I remember thinking Fiesta Bowl superstar Ian Johnson looked like he had good shiftiness and versatility in his Chilly camps and some preseason games and he's now out of football. On the one hand, the Vikings can run block on such a phenomenal level, they are mostly looking for what running back can see the hole quickest, hit the hole quickest, and get the most yardage after contact. On the other hand, the Vikings have been up-front about wanting to open the offense up, and that might mean passing to 2nd and 3rd string RBs on 3rd down.
Arif says he could be added to the Practice Squad. Fullbacks play a position of supreme occupational hazard, thus have short shelf lives. They can't count on Jerome Felton forever, so Zach would be a great, versatile add to the Squad.
10. QB James Vandenberg
So, Arif and others say he's looked horrible (until the last few practices). This could be the game in which he turns it around (but most likely not)!
It's strange to see Matt Cassel on the list of Pro Bowlers on this team. I've seen more than half of Ponder's games with the Vikings (and about 16 of his college games), and I've seen quite a few Matt Cassel games. Maybe my interest in watching MBT and Vandenberg is less about them and more about how bland the top half of the quarterbacking depth chart has been in most of their recent starts.
James Vandenberg's junior season - before the offensive scheme change, before his top WR exited - was surprisingly similar to Geno Smith's.
Vandenberg: 58.7% comp., 7.5 ypa, 25 TD, 7 INT, 3 rush TD
Smith: 65.8% comp., 8.3 ypa, 31 TD, 7 INT, 2 rush TD

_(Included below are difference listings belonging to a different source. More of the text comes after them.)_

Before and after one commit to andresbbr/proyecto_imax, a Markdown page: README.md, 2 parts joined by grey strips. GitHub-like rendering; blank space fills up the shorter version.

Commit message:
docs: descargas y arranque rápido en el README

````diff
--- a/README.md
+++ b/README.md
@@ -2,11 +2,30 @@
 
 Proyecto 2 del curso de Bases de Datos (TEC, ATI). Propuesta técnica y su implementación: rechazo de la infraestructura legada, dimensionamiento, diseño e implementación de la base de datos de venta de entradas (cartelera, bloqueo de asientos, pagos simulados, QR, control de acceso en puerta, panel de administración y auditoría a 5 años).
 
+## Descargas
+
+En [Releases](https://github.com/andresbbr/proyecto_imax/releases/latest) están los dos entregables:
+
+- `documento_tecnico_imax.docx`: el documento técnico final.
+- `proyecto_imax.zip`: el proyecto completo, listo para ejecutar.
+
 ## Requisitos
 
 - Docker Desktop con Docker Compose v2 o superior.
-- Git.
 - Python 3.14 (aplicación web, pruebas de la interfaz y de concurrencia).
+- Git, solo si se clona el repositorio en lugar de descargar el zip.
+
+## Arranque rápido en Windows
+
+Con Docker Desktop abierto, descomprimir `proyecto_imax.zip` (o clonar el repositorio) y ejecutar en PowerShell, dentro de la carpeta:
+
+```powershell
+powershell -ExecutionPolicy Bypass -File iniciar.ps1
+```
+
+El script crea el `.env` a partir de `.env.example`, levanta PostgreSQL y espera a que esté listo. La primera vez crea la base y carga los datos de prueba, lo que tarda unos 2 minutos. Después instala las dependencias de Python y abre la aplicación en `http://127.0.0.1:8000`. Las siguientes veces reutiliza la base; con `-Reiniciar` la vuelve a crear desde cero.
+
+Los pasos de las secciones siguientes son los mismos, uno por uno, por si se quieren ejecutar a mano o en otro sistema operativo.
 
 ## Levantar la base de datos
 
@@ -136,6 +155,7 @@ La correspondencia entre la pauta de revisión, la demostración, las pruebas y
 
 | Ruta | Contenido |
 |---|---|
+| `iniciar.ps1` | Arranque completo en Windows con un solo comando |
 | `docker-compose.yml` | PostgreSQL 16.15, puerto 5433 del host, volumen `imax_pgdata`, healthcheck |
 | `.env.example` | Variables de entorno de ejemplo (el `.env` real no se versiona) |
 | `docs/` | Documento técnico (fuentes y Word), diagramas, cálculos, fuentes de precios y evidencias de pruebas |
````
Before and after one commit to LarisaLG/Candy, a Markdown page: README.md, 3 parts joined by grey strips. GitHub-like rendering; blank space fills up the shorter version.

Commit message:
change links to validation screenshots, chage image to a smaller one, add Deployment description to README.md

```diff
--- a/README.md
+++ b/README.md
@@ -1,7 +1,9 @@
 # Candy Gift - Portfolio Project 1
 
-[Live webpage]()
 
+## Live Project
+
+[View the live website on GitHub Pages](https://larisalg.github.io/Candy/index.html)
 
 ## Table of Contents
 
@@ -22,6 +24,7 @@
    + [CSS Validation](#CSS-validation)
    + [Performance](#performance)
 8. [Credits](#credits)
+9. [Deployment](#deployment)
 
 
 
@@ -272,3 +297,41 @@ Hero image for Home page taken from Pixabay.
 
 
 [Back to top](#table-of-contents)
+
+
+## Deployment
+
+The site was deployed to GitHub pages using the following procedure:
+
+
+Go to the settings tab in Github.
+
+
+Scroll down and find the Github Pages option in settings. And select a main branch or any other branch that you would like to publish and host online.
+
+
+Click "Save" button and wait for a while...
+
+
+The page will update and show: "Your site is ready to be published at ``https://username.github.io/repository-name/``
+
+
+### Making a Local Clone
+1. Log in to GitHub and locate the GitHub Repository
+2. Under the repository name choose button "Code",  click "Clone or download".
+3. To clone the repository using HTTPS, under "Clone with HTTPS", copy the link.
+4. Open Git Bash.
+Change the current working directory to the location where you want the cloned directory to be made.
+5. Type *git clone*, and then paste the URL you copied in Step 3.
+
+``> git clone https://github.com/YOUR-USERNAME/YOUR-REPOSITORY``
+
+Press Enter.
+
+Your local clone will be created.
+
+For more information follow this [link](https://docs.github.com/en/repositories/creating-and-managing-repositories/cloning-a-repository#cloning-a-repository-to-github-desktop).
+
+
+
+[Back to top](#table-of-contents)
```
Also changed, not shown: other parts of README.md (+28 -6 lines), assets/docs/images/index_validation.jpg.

So, either Geno Smith made a remarkable leap because he's remarkably better than Vandenberg, or Vandenberg was in a bad spot and isn't that far behind being a starter in the NFL.
BONUS: I caught Mike Mayock saying that if Christian Ponder can get the ball to Jarius Wright, he'll be one of the breakout players in the entire league based on what he saw at training camp.
Alright. I'm most excited to watch McLeod Bethel-Thompson tomorrow but excluded him from this list because his future is more certain than Vandenberg. Who are you rooting for tomorrow night? What guys do you hope get enough reps to make a run at a roster spot?